2. Scope. Amendments to the RZC include amendments, additions and deletions to the text, maps, or charts of the RZC, except amendments to the Zoning Map as set forth in RZC 21.76.070.AF below.
5. Exemptions. Non-substantive changes in the organization, format, appearance, profiles, narrative, illustrations, examples, or other nonmaterial changes to the RZC may be made by the Department of Planning and Community Development and are exempt from this section. Amendments to facility plans for City-managed utilities shall follow those procedures described in Utilities Element of the Comprehensive Plan.
AF. Zoning Code Amendment - Zoning Map.
1. Purpose. The purpose of this section is to establish the procedures and amendment criteria for amending the Official Zoning Map, adopted pursuant to RZC 21.04.020.A, Establishment of Zoning Map.
3. Conditions to Amendment. The City Council may require the applicant to submit a conceptual site plan prior to final approval being granted on an amendment to the Zoning Map. The City may require the applicant to enter into a development agreement with the City as a condition of the Zoning Map amendment and may, through that agreement, impose development conditions designed to mitigate potential impacts of the amendment and development pursuant thereto.
4. Special Application Requirements. No application shall be filed nor accepted for filing which on its face will not comply with the Comprehensive Plan, unless an application for a Comprehensive Plan amendment is submitted and the two applications are processed concurrently. A Zoning Map Amendment application shall require signatures of owners representing 75 percent of the subject area and signatures representing 75 percent of the owners of property in the subject area if the area of the amendment comprises only contiguous parcels under common ownership, or meets two or more of the following criteria: it contains up to five property owners, it consists of a small portion of a zone or neighborhood planning area, or it contains only land area with related physical characteristics.

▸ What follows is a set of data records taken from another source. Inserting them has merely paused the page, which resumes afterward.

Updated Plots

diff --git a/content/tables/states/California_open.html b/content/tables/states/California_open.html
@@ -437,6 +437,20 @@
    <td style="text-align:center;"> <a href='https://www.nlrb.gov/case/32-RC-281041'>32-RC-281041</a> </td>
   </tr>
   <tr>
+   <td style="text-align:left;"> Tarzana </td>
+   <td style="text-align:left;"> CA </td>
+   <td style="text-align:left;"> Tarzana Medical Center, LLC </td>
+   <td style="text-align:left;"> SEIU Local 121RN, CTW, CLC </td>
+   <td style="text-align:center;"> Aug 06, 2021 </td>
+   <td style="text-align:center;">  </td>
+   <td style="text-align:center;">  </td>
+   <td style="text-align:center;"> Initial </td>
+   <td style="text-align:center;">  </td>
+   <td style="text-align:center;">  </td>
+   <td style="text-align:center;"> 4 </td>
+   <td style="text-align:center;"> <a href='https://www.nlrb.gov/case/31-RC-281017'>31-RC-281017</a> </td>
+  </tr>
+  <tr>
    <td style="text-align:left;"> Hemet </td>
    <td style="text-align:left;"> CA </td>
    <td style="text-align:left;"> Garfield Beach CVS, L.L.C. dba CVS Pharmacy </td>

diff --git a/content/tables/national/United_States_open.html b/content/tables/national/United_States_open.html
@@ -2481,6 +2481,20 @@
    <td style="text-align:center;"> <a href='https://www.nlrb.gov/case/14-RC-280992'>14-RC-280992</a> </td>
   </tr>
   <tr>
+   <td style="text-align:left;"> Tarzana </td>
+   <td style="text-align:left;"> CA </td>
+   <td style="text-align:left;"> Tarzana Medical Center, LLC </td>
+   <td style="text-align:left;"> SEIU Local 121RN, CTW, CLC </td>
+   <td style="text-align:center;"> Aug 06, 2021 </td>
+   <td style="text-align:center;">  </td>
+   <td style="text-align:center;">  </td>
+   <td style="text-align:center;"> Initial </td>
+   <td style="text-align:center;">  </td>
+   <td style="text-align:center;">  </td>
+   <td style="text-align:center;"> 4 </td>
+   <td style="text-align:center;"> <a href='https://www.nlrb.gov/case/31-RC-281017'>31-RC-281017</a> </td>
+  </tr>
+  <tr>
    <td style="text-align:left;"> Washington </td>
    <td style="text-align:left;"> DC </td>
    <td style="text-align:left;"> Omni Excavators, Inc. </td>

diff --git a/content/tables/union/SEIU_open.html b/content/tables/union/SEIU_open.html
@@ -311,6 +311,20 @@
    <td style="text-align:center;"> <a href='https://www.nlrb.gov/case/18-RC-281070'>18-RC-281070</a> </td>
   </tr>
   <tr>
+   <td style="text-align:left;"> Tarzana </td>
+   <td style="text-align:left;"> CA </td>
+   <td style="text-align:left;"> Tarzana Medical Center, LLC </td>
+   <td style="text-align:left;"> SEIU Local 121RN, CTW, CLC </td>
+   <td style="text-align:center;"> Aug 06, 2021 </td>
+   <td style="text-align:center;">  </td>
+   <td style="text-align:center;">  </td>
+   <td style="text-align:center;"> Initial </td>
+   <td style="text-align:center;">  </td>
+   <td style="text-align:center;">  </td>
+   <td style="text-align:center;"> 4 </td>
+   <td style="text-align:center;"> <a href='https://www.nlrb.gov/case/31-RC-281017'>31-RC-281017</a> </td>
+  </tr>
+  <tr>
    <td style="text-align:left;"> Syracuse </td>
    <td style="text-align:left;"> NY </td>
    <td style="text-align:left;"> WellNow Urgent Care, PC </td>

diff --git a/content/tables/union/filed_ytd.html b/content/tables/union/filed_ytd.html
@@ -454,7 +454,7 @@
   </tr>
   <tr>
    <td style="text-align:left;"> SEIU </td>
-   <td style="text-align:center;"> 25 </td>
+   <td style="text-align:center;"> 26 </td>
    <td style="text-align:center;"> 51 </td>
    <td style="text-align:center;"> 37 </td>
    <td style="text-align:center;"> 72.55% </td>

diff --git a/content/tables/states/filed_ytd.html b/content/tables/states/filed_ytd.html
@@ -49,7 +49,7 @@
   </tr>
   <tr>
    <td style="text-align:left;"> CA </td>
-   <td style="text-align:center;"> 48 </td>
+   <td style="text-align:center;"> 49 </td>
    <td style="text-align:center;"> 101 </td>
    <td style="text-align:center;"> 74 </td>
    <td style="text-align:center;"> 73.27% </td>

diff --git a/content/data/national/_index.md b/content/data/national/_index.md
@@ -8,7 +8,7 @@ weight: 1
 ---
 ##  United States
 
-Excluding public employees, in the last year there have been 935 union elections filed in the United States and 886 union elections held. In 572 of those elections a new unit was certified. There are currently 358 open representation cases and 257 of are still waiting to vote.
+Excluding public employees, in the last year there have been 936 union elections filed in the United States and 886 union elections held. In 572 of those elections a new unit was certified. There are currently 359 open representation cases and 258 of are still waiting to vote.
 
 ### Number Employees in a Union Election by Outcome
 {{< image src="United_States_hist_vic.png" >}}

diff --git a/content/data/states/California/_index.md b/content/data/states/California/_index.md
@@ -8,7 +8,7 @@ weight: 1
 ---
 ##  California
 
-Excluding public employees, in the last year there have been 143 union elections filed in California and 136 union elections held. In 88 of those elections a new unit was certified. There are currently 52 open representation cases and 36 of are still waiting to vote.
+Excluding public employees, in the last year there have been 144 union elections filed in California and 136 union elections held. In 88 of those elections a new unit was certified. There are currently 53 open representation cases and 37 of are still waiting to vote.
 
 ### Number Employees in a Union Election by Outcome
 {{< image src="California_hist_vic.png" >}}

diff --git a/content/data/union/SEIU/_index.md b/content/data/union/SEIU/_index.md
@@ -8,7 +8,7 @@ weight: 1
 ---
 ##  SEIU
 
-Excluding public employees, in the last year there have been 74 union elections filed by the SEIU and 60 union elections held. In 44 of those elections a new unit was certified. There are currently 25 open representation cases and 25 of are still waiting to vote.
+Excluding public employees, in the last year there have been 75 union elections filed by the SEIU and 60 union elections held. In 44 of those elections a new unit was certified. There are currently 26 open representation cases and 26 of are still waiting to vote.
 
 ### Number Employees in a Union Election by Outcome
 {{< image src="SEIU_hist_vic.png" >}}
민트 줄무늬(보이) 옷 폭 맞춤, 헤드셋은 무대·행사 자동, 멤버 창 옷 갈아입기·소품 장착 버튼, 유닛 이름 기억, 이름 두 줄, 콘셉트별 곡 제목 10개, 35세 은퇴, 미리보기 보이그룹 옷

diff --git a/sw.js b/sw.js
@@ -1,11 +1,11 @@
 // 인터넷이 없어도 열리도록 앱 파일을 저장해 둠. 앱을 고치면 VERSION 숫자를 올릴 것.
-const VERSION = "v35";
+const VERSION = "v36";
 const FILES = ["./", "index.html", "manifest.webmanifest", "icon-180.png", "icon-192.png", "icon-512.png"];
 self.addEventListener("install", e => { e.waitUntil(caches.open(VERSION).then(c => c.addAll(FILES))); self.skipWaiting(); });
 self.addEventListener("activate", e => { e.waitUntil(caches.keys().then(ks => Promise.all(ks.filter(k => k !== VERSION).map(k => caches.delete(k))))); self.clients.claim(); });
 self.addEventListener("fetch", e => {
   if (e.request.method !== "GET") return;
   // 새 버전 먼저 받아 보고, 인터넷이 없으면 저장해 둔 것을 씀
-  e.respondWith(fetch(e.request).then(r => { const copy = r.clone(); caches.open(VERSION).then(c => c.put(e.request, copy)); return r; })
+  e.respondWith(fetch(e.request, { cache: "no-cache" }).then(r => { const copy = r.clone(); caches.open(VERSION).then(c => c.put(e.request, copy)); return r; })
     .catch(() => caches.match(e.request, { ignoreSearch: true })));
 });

In no case shall the signature requirement apply to Zoning Map amendments that are proposed and processed concurrently with enabling Comprehensive Plan map or text amendments or Zoning Code text amendments.
5. Amendment Criteria. The following factors are to be taken into account by the Planning Commission and the City Council when considering a map amendment:
a. The amendment complies with the Comprehensive Plan Land Use Map, policies, and provisions;
b. The amendment bears a substantial relation to the public health and safety;
c. The amendment is warranted because of changed circumstances, a mistake, or because of a need for additional property in the proposed zoning district;
d. The subject property is suitable for development in general conformance with zoning standards under the proposed zoning district;
e. The amendment will not be materially detrimental to uses or property in the immediate vicinity of the subject property;
f. Adequate public facilities and services are likely to be available to serve the development allowed by the proposed zone;
g. The probable adverse environmental impacts of the types of development allowed by the proposed zone can be mitigated, taking into account all applicable regulations or the unmitigated impacts are acceptable; and
h. The amendment complies with all other applicable criteria and standards in the RZC.
1. There are special circumstances applicable to the subject property or to the intended use such as shape, topography, location or surroundings that do not apply generally to other properties and which support the granting of a variance from the buffer width requirements; and
2. Such buffer width variance is necessary for the preservation and enjoyment of a substantial property right or use possessed by other similarly situated property but which because of special circumstances is denied to the property in question; and
5. The decision to grant the variance includes the best available science and gives special consideration to conservation and protection measures necessary to preserve or enhance anadromous fish habitat; and